**Task brief**.
Find every line below where the string "TAMANOS" shows up, and copy those lines.

**Exercise material**.
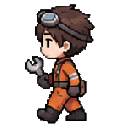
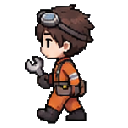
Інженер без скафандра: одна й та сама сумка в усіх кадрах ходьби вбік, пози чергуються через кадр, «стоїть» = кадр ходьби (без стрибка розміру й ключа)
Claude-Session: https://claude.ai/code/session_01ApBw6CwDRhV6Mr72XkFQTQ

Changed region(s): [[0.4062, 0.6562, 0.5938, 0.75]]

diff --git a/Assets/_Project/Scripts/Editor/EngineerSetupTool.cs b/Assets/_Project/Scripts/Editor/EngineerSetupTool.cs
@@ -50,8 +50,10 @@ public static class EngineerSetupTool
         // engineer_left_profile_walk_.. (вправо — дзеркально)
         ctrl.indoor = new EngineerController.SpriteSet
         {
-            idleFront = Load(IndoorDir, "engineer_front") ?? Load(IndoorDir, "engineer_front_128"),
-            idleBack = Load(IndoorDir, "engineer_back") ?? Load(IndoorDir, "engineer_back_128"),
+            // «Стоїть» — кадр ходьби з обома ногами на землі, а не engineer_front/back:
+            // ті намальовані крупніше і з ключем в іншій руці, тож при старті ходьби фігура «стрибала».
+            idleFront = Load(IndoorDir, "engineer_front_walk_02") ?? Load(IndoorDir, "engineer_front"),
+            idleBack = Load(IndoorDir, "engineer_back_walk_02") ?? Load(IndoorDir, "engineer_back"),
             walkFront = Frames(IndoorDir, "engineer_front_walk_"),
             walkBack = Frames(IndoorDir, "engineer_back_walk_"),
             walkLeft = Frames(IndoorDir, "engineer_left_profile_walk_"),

==

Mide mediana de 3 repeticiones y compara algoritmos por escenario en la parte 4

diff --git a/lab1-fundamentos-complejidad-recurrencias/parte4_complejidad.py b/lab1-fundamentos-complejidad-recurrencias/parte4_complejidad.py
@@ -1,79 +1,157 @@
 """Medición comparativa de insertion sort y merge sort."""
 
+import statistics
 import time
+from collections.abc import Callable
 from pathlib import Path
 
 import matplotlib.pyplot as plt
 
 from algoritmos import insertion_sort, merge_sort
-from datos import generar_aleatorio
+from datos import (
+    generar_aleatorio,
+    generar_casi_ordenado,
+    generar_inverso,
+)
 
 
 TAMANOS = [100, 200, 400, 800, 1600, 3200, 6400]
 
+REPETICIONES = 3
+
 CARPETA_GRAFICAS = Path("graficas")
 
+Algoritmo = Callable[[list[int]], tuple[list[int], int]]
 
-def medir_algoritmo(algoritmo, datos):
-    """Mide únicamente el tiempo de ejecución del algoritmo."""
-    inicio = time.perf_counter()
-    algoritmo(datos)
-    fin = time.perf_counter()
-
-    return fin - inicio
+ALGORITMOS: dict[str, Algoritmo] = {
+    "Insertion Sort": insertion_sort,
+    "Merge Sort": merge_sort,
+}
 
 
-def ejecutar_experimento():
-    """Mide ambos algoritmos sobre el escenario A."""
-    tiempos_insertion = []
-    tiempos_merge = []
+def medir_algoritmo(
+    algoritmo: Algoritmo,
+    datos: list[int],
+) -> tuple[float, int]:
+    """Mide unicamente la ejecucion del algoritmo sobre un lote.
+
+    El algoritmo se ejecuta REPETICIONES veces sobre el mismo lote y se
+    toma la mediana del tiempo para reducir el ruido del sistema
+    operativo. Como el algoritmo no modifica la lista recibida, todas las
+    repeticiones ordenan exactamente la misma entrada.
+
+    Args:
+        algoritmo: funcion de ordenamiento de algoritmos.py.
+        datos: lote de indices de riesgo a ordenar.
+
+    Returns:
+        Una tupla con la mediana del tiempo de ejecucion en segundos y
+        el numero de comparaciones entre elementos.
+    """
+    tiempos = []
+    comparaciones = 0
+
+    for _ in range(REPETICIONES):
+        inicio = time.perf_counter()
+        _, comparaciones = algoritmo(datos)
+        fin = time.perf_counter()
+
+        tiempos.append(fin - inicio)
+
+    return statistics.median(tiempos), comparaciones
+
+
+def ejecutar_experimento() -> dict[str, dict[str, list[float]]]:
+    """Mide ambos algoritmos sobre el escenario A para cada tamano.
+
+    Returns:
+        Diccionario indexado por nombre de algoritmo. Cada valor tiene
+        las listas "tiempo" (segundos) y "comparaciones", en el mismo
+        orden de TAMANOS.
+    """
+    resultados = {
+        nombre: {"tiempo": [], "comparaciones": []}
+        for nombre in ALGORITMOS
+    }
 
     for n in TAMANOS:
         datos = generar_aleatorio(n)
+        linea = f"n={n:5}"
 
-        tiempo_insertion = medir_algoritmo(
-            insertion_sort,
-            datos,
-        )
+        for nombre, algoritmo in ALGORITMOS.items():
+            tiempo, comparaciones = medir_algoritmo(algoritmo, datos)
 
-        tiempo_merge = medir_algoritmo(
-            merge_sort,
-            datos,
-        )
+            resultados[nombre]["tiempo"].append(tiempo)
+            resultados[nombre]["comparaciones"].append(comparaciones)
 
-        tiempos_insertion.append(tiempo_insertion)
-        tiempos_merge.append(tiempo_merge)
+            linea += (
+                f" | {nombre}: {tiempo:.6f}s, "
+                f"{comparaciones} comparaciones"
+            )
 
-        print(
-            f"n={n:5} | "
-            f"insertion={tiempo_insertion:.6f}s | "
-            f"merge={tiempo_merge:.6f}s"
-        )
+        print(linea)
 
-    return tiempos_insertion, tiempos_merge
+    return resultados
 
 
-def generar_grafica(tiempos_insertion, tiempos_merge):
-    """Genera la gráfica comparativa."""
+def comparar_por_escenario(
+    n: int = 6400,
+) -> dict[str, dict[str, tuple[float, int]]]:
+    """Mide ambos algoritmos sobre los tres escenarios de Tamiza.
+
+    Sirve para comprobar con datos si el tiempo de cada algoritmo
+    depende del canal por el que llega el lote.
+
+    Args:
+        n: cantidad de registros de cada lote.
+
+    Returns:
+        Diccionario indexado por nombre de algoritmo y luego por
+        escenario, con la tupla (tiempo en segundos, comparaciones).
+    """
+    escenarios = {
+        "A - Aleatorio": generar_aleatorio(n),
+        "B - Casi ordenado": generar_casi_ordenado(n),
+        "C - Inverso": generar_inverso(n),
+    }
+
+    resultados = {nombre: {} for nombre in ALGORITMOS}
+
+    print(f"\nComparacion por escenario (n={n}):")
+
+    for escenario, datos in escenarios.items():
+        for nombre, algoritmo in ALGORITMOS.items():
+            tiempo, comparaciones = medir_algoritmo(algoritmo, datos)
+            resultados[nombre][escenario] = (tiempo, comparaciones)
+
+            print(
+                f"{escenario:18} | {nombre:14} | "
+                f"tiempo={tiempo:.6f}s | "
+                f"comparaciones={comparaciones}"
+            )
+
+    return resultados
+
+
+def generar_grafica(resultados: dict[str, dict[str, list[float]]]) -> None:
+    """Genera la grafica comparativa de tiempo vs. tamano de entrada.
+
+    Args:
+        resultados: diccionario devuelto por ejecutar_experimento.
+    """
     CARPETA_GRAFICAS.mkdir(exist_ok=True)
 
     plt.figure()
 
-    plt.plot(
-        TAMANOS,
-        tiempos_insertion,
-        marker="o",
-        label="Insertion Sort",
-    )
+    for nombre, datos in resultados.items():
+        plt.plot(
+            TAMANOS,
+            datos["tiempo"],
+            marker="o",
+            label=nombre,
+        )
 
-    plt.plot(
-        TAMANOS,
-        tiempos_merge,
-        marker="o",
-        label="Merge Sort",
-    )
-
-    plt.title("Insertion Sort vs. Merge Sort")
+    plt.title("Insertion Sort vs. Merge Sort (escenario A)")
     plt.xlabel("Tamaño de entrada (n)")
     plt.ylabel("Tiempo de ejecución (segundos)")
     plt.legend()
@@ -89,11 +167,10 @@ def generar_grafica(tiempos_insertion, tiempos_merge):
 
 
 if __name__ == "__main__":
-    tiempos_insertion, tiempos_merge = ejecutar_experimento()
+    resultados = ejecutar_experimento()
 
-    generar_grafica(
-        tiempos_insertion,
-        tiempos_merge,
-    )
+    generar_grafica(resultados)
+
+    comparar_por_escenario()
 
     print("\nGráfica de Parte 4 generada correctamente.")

**Exercise solution**.
 TAMANOS = [100, 200, 400, 800, 1600, 3200, 6400]
+        orden de TAMANOS.
     for n in TAMANOS:
-        TAMANOS,
+            TAMANOS,
-        TAMANOS,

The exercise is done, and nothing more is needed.